It takes resources to prepare and submit a proposal. If
the proposal is funded, it takes resources to carry out the
To illustrate, suppose you are going to write and submit
a proposal to a particular funding agency. Based on an
analysis of the situation, you decide that it will take
about 20 hours of your time to write the proposal. In
addition, there will be expenses of $100 for postage,
printing, phone calls, travel to a research library, and
other miscellaneous costs. You estimate that your time is
worth $25 per hour. Using this hourly rate, the completed
proposal will represent a personal investment of about
A simple budget is given in Figure 4.1. You will notice
that a spreadsheet was used to create this budget.
Obviously, such a simple budget is readily done by hand; it
is a good idea, however, to learn to create and use
spreadsheets to do budgets. They are a versatile and
powerful aid to writing proposals.
Figure 4.1. Budget for writing a proposal.
Figure 4.2 illustrates four different categories of
grant-writing situations. In category A, for example, there
is a high probability of a grant being funded, with the cost
of actually producing the proposal being quite low.
Figure 4.2. Four categories of grant-writing
Consider the following scenarios, which correspond to the
four boxes in Figure 4.2. In each case, your budget for
writing the proposal would be $600.
- In Situations A and C, the proposal will go to a
company that will award $10,000 worth of computer
hardware and software to each winner.
- Situation A: The company will fund one proposal
from every school submitting a well-written proposal
that adheres to the proposal guidelines.
- Situation C: The company will fund one proposal
from each state. Any school is eligible to submit a
- In Situations B and D, the proposal will be submitted
to a federal agency that will award a grant of $10,000 to
each winner. However, the federal agency will expect a
winner to provide 30 contact hours of free, hands-on
computer training to at least 50 teachers. The winners
will also be expected to provide these teachers with free
handout materials and refreshments at coffee breaks.
- Situation B: The federal agency will fund one
proposal from every school submitting a well-written
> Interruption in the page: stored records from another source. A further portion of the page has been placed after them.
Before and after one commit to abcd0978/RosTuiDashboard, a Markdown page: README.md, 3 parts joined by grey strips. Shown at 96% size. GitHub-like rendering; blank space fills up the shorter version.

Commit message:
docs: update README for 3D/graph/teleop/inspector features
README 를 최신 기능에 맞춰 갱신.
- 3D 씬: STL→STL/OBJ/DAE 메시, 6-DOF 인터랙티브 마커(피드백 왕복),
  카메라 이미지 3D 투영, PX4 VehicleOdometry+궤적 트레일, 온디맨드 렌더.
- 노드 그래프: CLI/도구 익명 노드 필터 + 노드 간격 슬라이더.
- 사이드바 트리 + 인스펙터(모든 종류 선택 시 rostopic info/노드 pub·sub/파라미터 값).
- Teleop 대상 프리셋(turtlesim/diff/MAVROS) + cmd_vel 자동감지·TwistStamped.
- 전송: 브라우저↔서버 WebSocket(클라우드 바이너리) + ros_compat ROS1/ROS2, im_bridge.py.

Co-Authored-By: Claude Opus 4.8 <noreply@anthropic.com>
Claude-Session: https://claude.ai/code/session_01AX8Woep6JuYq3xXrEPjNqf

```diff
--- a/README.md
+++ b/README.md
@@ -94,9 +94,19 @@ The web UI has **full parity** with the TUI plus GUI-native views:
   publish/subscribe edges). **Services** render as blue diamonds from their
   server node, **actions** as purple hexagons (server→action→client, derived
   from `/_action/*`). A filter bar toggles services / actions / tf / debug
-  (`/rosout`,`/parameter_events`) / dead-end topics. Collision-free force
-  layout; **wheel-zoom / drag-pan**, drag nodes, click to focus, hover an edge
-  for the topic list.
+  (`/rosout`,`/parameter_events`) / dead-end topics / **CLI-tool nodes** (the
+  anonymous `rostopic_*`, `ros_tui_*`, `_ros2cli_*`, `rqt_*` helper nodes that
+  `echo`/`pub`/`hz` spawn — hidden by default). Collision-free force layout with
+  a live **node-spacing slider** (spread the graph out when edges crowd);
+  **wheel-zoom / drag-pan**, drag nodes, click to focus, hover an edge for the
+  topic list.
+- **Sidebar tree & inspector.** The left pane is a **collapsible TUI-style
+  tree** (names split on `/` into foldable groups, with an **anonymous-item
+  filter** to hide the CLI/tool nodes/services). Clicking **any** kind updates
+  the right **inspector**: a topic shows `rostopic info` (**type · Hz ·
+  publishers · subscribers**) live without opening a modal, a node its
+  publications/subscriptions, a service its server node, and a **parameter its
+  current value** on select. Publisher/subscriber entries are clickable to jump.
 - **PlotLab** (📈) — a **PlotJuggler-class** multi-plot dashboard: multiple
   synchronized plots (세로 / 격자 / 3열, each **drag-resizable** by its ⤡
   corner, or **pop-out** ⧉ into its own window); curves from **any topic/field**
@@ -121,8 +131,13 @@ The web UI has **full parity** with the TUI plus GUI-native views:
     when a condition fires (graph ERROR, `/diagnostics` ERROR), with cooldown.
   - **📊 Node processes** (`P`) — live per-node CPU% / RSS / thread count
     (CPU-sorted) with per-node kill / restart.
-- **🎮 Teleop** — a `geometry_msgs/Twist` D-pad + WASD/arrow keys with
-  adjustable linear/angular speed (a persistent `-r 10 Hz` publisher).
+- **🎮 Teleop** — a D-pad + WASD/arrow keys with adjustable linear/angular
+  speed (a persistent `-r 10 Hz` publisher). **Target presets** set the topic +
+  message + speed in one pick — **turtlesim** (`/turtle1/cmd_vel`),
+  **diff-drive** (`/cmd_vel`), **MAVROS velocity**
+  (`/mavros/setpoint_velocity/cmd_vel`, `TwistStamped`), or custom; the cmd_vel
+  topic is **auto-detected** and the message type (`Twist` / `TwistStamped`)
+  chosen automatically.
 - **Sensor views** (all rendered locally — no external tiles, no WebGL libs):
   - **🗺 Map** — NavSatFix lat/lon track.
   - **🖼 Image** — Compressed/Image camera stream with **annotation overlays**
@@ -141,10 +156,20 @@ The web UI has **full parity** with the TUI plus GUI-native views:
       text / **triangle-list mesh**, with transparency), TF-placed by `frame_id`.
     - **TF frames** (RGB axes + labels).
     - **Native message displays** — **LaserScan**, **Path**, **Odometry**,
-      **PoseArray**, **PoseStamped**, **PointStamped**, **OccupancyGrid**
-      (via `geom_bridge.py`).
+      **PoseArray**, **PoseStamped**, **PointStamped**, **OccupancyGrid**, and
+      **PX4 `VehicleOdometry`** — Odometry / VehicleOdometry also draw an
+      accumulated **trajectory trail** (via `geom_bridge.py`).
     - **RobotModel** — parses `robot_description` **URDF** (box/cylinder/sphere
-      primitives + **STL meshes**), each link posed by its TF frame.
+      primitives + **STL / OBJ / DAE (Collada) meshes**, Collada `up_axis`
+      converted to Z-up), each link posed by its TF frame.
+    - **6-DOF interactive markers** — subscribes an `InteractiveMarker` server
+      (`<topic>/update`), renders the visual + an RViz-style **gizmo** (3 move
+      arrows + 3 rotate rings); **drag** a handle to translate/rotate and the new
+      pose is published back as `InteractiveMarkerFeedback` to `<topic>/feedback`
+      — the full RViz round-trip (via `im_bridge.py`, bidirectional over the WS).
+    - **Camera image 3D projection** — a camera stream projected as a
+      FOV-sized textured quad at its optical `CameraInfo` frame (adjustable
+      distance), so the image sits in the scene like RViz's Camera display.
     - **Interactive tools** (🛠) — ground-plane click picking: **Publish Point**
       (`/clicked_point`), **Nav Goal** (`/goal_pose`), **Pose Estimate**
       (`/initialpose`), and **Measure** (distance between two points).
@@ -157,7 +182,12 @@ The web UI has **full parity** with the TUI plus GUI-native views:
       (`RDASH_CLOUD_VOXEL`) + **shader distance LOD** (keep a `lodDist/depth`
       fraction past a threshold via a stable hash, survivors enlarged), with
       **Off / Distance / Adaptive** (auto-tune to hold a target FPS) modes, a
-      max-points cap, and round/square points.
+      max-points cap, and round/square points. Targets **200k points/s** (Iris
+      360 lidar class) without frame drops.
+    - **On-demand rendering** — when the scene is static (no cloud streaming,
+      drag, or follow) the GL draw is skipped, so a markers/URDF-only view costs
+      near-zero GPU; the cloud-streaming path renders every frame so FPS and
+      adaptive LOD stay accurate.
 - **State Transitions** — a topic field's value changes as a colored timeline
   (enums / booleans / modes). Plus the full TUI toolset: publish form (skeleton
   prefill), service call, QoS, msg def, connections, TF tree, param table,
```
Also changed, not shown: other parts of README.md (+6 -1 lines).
proposal adhering to the proposal guidelines.
- Situation D: The federal agency will fund the best
proposal from each state. Any school in the nation is
eligible to submit a proposal.
Situation A is great! For $600 worth of proposal-writing
time and materials, your school will receive $10,000 worth
But what about Situation C? Suppose you live in a highly
populated state that has more than 4,000 schools. Many are
likely to submit a proposal because they really need the
equipment. Is it worth your effort to write a proposal when
there is only a small chance you will be funded?
Situation B is a little more complex than Situation A.
You are guaranteed to win if you write a reasonably good
proposal. But then you will need to design, organize, and
implement an extensive teacher inservice class. You will
need to recruit 50 teachers who will volunteer their time to
participate in the inservice training. You will need to find
an appropriate computer lab that has the needed facilities,
and you will need to provide the handout materials for the
training. This can probably be done for less than $10,000
worth of time and materials. Thus, you may well decide to
pursue this grant opportunity.
Situation D is likely to be a loser. It probably is not
worth investing $600 in preparing the proposal because the
likelihood of winning is quite small. Of course, if you know
that few, if any, schools in your state intend to submit a
proposal and you will able to write a really superior
proposal, this situation becomes more like Situation B.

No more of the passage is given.